§ Exercise
Filter out every line below that lacks "cmap", and copy the rest.

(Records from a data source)
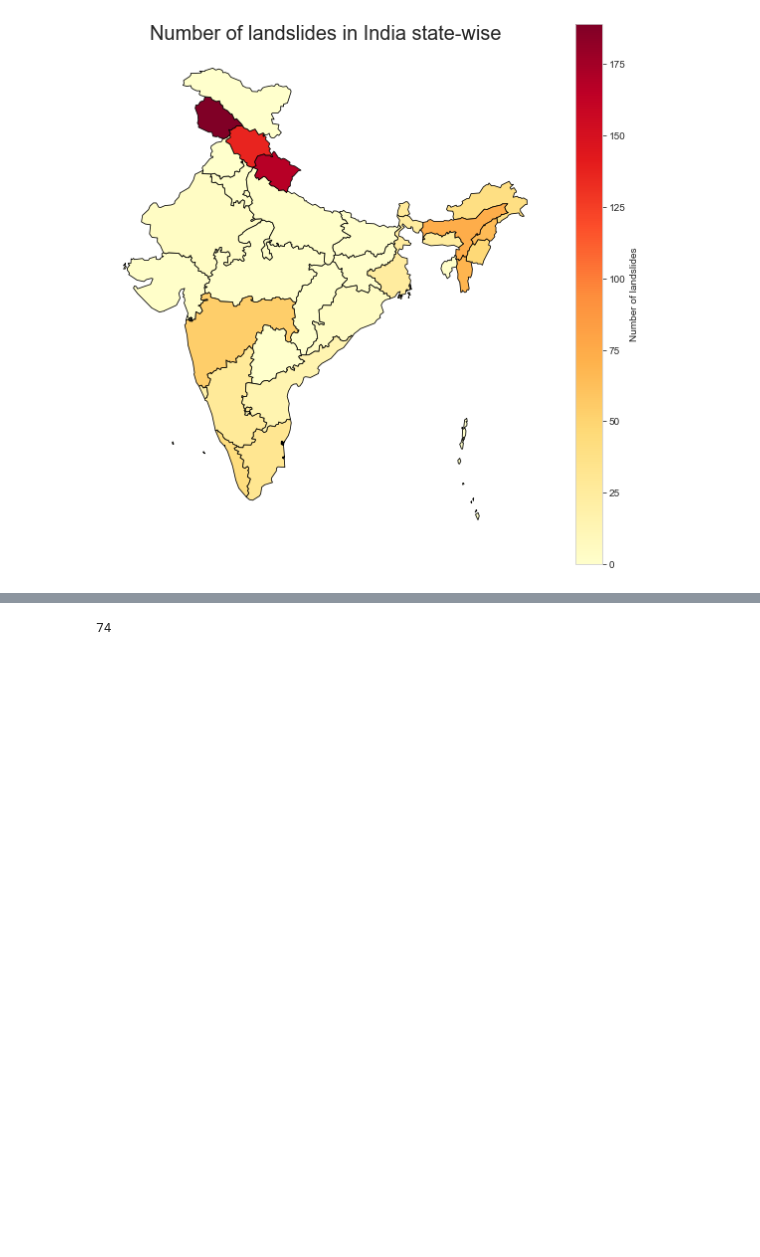
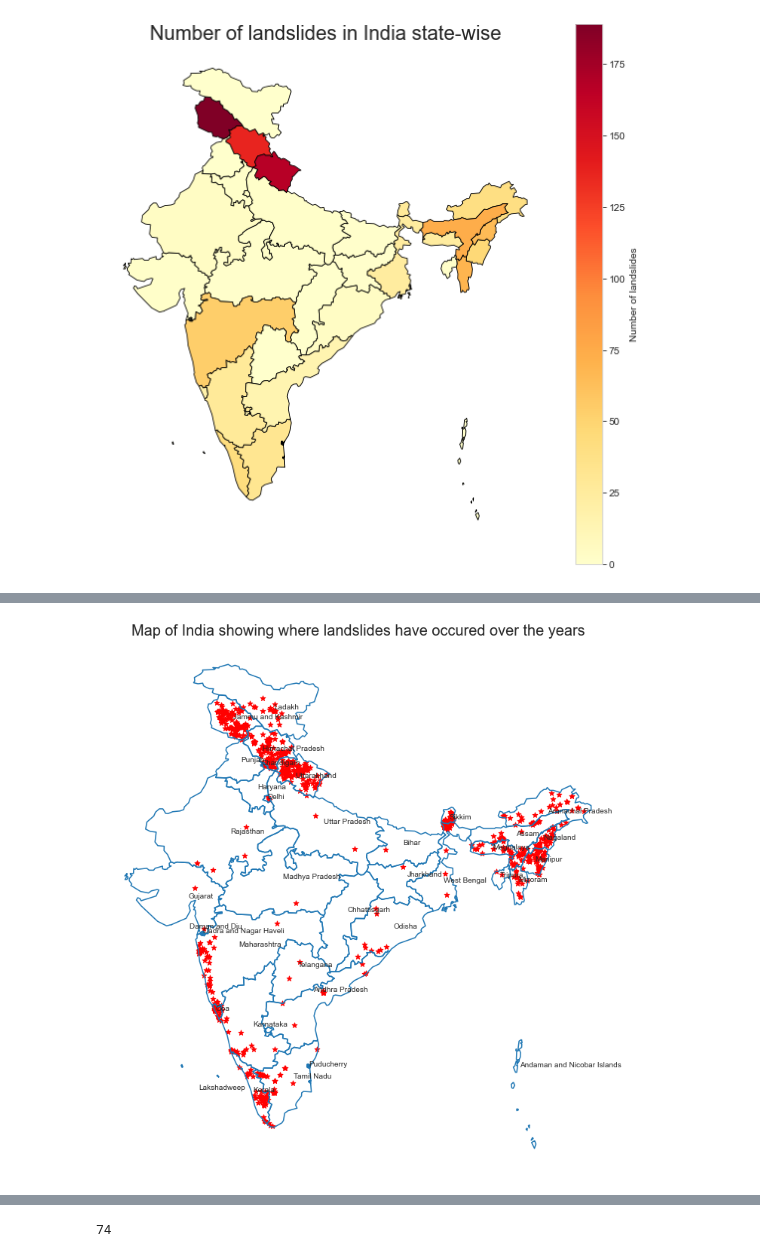
Before and after one commit to rishisinhanj/India-Data-Visualization, a Jupyter notebook: Landslide Analysis.ipynb, the cells around one changed output, grey strips where cells are left out. Drawn from its saved outputs; the diff is of its cells as text; code cells hidden in the pictures; blank space fills up the shorter version.

```diff
--- a/Landslide.ipynb
+++ b/Landslide Analysis.ipynb
@@ -136,0 +145,10 @@ merged.plot(column='Count',cmap='YlOrRd', linewidth=0.8, ax=ax, edgecolor='0', \
+# %%
+india_state_df.at[0,"State"] = "Andaman and Nicobar Islands"       # Renaming certaing entries to avoid conflicts while merging
+india_state_df.at[25,"State"] = "Odisha"
+india_state_df.at[33,"State"] = "Uttarakhand"
+# %%
+# Merge the data
+state_merged_df = map_df.set_index('st_nm').join(india_state_df.set_index('State'))
+# %%
+state_merged_df.reset_index(level=0, inplace=True)
+state_merged_df.head()
@@ -136,0 +162,24 @@ merged.plot(column='Count',cmap='YlOrRd', linewidth=0.8, ax=ax, edgecolor='0', \
+# %%
+# Handling missign values
+state_merged_df.at[36,"Latitude"] = 34.2268
+state_merged_df.at[36,"Longitude"] = 77.5619
+state_merged_df.at[28,"Latitude"] = 18.1124
+state_merged_df.at[28,"Longitude"] = 79.0193
+# %%
+geometry = [Point(xy) for xy in zip(long,lat)]
+fig,ax = plt.subplots(figsize = (13,13))
+ax.axis('off')
+ax.set_title('Map of India showing where landslides have occured over the years', fontdict={'fontsize': '20', 'fontweight' : '10'})
+
+map_df.boundary.plot(ax = ax)
+
+geo_df = gpd.GeoDataFrame(geometry = geometry)
+
+g = geo_df.plot(ax = ax, markersize = 50, color = 'red',marker = '*',label = 'Assam')
+
+for i in range(len(state_merged_df)):
+    plt.text(state_merged_df.Longitude[i],state_merged_df.Latitude[i],"{}".format(state_merged_df.st_nm[i]),size=10)
+
+plt.show()
+# %% [output]
+[figure, added]
```
Also changed, not shown: parts of 16 cells of this notebook, 1 other file.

§ Reply to the task
@@ -136,0 +145,10 @@ merged.plot(column='Count',cmap='YlOrRd', linewidth=0.8, ax=ax, edgecolor='0', \
@@ -136,0 +162,24 @@ merged.plot(column='Count',cmap='YlOrRd', linewidth=0.8, ax=ax, edgecolor='0', \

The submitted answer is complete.